  4. There's probably a lot of blame that can be cast around for Indiana Tech's abysmal bar passage rate this last February. The folks who decided that Indiana, a state with roughly 16,000 to 18,000 attorneys, needs a fifth law school need to question the motives that drove their support of this project. Others, who have been "strong supporters" of the law school, should likewise ask themselves why they believe this institution should be supported. Is it because it fills some real need in the state? Or is it, instead, nothing more than a resume builder for those who teach there part-time? And others who make excuses for the students' poor performance, especially those who offer nothing more than conspiracy theories to back up their claims--who are they helping? What evidence do they have to support their posturing? Ultimately, though, like most everything in life, whether one succeeds or fails is entirely within one's own hands. At least one student from Indiana Tech proved this when he/she took and passed the February bar. A second Indiana Tech student proved this when they took the bar in another state and passed. As for the remaining 9 who took the bar and didn't pass (apparently, one of the students successfully appealed his/her original score), it's now up to them (and nobody else) to ensure that they pass on their second attempt. These folks should feel no shame; many currently successful practicing attorneys failed the bar exam on their first try. These same attorneys picked themselves up, dusted themselves off, and got back to the rigorous study needed to ensure they would pass on their second go 'round. This is what the Indiana Tech students who didn't pass the first time need to do. Of course, none of this answers such questions as whether Indiana Tech should be accredited by the ABA, whether the school should keep its doors open, or, most importantly, whether it should have even opened its doors in the first place. Those who promoted the idea of a fifth law school in Indiana need to do a lot of soul-searching regarding their decisions. These same people should never be allowed, again, to have a say about the future of legal education in this state or anywhere else. Indiana already has four law schools. That's probably one more than it really needs. But it's more than enough.

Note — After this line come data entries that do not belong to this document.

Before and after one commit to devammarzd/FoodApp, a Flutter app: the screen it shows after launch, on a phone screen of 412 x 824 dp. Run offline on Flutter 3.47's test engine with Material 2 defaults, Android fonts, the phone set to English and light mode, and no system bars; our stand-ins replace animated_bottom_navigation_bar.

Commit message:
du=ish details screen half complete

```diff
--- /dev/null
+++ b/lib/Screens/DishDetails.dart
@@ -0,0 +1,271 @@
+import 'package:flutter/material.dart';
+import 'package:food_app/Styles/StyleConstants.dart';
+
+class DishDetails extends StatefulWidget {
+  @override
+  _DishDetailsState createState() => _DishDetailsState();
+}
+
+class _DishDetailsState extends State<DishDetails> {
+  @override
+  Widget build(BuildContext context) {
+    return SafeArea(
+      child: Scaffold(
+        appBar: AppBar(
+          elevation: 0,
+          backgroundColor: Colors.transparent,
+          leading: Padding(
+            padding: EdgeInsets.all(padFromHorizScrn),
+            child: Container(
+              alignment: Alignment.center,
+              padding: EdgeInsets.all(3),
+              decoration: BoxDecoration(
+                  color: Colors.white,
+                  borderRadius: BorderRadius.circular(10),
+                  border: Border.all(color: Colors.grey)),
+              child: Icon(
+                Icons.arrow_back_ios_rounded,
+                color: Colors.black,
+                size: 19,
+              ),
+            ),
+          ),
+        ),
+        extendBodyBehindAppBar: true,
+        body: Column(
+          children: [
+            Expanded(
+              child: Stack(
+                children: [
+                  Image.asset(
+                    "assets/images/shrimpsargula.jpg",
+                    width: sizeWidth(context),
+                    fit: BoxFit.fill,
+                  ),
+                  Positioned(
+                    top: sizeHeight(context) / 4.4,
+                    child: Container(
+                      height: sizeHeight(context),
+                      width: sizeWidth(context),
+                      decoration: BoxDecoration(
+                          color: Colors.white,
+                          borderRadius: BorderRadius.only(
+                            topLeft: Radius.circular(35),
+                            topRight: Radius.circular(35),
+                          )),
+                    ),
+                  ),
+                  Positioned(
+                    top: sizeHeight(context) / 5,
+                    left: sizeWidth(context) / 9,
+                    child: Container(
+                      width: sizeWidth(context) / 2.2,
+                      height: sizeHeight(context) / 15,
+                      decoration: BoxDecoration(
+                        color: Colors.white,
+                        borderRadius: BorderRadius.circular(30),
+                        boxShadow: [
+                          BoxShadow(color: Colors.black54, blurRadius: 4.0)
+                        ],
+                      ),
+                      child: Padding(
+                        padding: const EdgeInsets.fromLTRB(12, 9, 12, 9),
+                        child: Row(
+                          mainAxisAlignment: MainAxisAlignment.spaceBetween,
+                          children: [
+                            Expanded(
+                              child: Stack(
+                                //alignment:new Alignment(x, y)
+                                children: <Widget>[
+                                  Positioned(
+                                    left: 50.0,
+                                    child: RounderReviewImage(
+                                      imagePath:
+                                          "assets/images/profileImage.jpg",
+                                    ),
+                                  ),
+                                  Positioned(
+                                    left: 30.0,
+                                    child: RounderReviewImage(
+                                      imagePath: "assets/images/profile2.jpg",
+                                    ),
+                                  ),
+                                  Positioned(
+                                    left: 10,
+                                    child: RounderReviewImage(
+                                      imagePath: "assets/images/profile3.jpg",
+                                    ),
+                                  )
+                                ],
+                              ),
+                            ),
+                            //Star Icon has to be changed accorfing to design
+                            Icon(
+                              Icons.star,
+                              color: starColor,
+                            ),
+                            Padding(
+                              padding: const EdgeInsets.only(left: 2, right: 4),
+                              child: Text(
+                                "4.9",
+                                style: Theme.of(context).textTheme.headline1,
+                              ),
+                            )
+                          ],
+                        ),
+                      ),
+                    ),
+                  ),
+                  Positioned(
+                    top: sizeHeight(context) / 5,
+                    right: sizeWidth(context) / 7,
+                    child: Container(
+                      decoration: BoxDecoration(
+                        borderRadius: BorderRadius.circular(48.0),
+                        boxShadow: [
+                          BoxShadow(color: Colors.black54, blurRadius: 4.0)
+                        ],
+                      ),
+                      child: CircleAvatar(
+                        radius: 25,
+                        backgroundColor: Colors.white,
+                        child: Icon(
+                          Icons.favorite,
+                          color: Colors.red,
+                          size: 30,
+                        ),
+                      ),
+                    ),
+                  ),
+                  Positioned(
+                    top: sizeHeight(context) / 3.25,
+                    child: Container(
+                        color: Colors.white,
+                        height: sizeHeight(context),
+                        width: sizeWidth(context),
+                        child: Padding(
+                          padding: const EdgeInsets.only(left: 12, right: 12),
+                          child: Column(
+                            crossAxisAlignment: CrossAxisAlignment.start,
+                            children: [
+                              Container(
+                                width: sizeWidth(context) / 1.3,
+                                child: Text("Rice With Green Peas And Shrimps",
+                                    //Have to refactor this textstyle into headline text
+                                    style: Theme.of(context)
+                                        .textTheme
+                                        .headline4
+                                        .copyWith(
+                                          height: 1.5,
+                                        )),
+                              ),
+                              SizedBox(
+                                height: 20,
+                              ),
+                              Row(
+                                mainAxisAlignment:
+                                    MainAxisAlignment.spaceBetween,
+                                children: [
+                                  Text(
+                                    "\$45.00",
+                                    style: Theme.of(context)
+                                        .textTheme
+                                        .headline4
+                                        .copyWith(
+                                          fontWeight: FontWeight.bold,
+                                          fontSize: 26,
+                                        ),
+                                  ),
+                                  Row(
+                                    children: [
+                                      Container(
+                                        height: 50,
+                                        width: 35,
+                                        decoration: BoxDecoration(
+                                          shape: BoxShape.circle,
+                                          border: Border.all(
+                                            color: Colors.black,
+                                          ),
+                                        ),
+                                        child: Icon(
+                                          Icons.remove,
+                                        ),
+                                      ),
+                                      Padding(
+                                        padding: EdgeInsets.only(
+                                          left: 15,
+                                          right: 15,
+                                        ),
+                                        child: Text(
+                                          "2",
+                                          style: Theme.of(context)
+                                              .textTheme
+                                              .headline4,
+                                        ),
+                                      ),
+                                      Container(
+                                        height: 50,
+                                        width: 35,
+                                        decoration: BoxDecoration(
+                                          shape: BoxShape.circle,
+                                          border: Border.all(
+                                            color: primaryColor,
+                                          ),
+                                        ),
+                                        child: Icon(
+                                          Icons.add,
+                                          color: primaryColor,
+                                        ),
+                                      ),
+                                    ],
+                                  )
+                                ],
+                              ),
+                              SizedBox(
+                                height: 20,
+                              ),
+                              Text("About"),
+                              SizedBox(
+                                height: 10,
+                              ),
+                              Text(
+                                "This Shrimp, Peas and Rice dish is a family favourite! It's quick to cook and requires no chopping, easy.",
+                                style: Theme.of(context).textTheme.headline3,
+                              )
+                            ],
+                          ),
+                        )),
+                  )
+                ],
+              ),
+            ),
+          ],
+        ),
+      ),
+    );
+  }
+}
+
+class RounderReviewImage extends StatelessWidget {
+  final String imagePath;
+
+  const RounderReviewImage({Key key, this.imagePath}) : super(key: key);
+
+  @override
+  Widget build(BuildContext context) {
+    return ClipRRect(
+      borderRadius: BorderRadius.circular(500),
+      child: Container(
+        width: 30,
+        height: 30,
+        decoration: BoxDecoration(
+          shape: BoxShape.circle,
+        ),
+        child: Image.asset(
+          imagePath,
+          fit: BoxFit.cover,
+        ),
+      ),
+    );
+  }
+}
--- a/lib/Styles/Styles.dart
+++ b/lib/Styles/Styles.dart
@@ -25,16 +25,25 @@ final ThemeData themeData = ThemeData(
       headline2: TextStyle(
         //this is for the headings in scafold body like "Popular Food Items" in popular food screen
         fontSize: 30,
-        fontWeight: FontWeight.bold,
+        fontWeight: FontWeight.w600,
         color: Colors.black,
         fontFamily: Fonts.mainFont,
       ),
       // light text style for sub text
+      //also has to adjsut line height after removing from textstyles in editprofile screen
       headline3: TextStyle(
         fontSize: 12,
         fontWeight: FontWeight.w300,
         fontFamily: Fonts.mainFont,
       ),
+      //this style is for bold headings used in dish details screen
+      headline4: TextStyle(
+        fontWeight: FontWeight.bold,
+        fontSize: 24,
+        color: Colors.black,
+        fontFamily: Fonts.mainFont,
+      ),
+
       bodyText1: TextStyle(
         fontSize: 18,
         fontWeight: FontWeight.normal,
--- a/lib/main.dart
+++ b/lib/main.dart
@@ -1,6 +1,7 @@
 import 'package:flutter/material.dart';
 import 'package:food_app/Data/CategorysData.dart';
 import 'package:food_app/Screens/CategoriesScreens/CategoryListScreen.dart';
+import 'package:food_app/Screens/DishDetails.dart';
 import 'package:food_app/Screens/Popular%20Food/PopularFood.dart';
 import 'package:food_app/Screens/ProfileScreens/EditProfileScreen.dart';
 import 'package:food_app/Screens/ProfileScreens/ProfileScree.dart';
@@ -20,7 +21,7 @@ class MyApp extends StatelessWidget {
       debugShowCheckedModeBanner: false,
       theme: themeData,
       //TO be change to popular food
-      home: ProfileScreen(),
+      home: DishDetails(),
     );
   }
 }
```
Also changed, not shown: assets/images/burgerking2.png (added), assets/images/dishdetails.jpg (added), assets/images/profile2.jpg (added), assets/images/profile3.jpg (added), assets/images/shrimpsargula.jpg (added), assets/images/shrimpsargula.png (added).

  5. This man Steve Hubbard goes on any online post or forum he can find and tries to push his company. He said court reporters would be obsolete a few years ago, yet here we are. How does he have time to search out every single post about court reporters and even spy in private court reporting forums if his company is so successful???? Dude, get a life. And back to what this post was about, I agree that some national firms cause a huge problem.